Those are all good, fair questions. I'm not a biologists, but I work with a few who are looking into these issues. I beleive that in oreder to give these populations a fair chance to rebuild, it would probably take 2-3 generations. Thats the good news. The bad news I guess is that 2-3 generations equals 12-15 years. The worse news is we haven't even started to get serious yet about starting. Of course many scientists might be reluctant to make any kind of predictions. I'd love to hear from some too.
It's not that sport fishing is the real problem of course (though it's not completely innocent), it's that things have gotten so bad that fishing restrictions have to be part of the solution. If the populations can recover, I don't see any reason why fishing couldn't resume. Of course that assumes that the other players -- commercial fishers, farmers, loggers, dam operators -- do their parts. I suppose it's conceivable, even likely, that we could get screwed on that account. I don't think that would be any reason to screw the fish though.
While I was in Wenatchee and floating the river There was a mechanical fish counter at the onelane bridge,Mechanical meaning there had to be someone operating it. I talked to some of the locals and acording to them, it hadn't been manned since April.
Without an accurate count,how do they know how the run is doing?
This is a question for Ray Helaers. You mentioned hatchery fish. If the river is closed to all fishing. Why did they plant the Wenatchee and Chiwawa with 172,100 steelhead smolts in the summer of 2001. Also the Twisp with 127,500 smolts. If one were to read between the lines,one would think that they might reopen these rivers. Maybe I might be dreaming. Jim S.
Sorry I didn't reply earlier; I've been saltwater flyfishing fishing in BC. Lots of big coho. That's another story.
My short answer is I don't know. But I can tell you that due to some wierd twist of regulatory logic (oxymoron?), upper Columbia hatchery-steelhead were included with the listing of the wild fish. So continuing hatchery plantngs are likely some sort of "supplementation" program. It's also concievable that the Columbia tribes are also still being allowed some harvest opportunities downstream.

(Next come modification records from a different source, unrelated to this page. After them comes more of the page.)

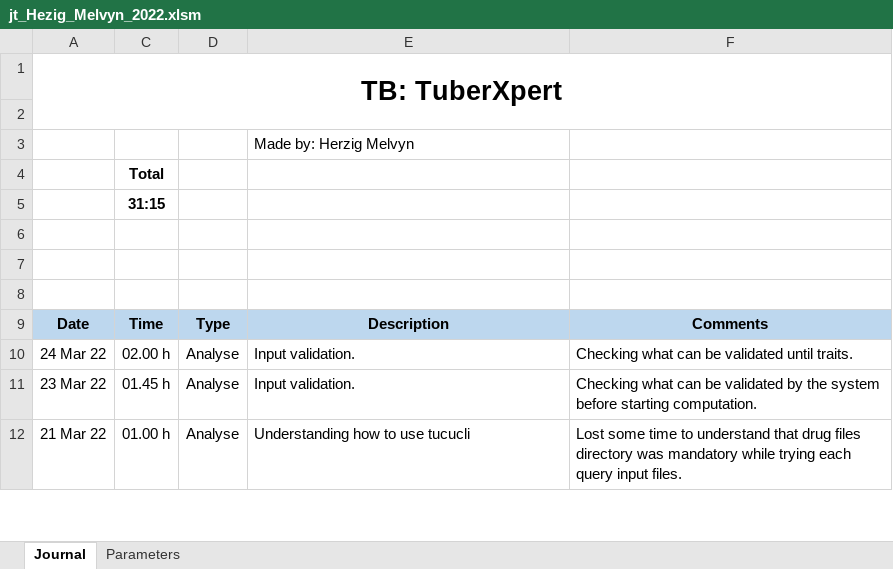
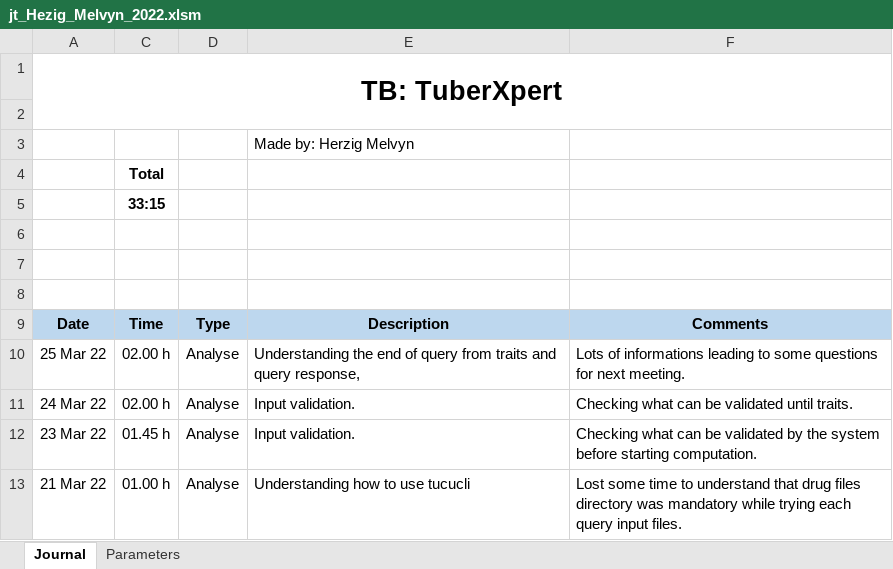
Before and after one commit to MelvynHerzig/2022-herzig, an Excel workbook: publi/jt_Hezig_Melvyn_2022.xlsm, sheet Journal, drawn as a sheet; only a part is shown; values as stored, in another font and other column widths than the file's, no borders; charts and pictures not drawn; the diff names each change by its address in the sheet, - before the commit and + after, or states it on an @@ line.

Commit message:
More questions

```diff
--- a/publi/jt_Hezig_Melvyn_2022.xlsm (sheet Journal)
+++ b/publi/jt_Hezig_Melvyn_2022.xlsm (sheet Journal)
-C5: 31:15
+C5: 33:15
+row 10: 25 Mar 22 | 02.00 h | Analyse | Understanding the end of query from traits and query response, | Lots of informations leading to some questions for next meeting.
```
Also changed, not shown: hidden cells, 1 other file.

NMFS and WDFW are currently negotiating de-listing the upper Columbia hatchery-steelhead. If that happens, it is possible that the river could reopen for hatchery fish. I don't know how many people on this forum would agree, but I think that would be a mistake. It would be better to just stop planting hatchery fish, which are one of the major reasons for the decline of the wild stock.
Well I just had to ask that question. I've fished the Wenatchee river a few years ago. I think that all we were fishing for at the time was Trout. You used to catch good sized trout out of the river and Nason Creek. The last time I was there was before it closed and caught nothing. In fact I didn't even see any fish.